*Exercise goal*:
Every record must be restated exactly as written.

*** Provided data Section Begins ***

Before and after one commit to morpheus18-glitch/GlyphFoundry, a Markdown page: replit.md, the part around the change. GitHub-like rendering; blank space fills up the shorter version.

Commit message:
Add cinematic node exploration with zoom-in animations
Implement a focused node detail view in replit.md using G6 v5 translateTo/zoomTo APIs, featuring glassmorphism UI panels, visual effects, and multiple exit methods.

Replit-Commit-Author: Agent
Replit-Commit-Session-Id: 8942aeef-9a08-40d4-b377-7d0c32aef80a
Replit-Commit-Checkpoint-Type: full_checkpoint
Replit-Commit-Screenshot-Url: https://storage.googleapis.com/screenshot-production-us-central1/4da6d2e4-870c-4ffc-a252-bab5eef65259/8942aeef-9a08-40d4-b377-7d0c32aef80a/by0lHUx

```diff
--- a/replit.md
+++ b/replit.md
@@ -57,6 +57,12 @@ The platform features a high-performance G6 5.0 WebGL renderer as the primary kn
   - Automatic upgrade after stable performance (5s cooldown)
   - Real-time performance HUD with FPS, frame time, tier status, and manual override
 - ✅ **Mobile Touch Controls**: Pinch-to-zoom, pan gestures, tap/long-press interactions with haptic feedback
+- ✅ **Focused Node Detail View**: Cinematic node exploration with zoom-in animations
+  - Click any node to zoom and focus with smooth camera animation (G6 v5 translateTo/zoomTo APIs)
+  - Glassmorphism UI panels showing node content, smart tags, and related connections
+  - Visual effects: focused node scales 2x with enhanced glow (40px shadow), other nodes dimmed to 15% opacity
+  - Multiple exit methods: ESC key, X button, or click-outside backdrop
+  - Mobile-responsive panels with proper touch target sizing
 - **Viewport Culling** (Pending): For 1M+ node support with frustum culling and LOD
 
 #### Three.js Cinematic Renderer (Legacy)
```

*** Provided data Section Ends ***

*Answer to the problem*:
Before and after one commit to morpheus18-glitch/GlyphFoundry, a Markdown page: replit.md, the part around the change. GitHub-like rendering; blank space fills up the shorter version.

Commit message:
Add cinematic node exploration with zoom-in animations
Implement a focused node detail view in replit.md using G6 v5 translateTo/zoomTo APIs, featuring glassmorphism UI panels, visual effects, and multiple exit methods.

Replit-Commit-Author: Agent
Replit-Commit-Session-Id: 8942aeef-9a08-40d4-b377-7d0c32aef80a
Replit-Commit-Checkpoint-Type: full_checkpoint
Replit-Commit-Screenshot-Url: https://storage.googleapis.com/screenshot-production-us-central1/4da6d2e4-870c-4ffc-a252-bab5eef65259/8942aeef-9a08-40d4-b377-7d0c32aef80a/by0lHUx

```diff
--- a/replit.md
+++ b/replit.md
@@ -57,6 +57,12 @@ The platform features a high-performance G6 5.0 WebGL renderer as the primary kn
   - Automatic upgrade after stable performance (5s cooldown)
   - Real-time performance HUD with FPS, frame time, tier status, and manual override
 - ✅ **Mobile Touch Controls**: Pinch-to-zoom, pan gestures, tap/long-press interactions with haptic feedback
+- ✅ **Focused Node Detail View**: Cinematic node exploration with zoom-in animations
+  - Click any node to zoom and focus with smooth camera animation (G6 v5 translateTo/zoomTo APIs)
+  - Glassmorphism UI panels showing node content, smart tags, and related connections
+  - Visual effects: focused node scales 2x with enhanced glow (40px shadow), other nodes dimmed to 15% opacity
+  - Multiple exit methods: ESC key, X button, or click-outside backdrop
+  - Mobile-responsive panels with proper touch target sizing
 - **Viewport Culling** (Pending): For 1M+ node support with frustum culling and LOD
 
 #### Three.js Cinematic Renderer (Legacy)
```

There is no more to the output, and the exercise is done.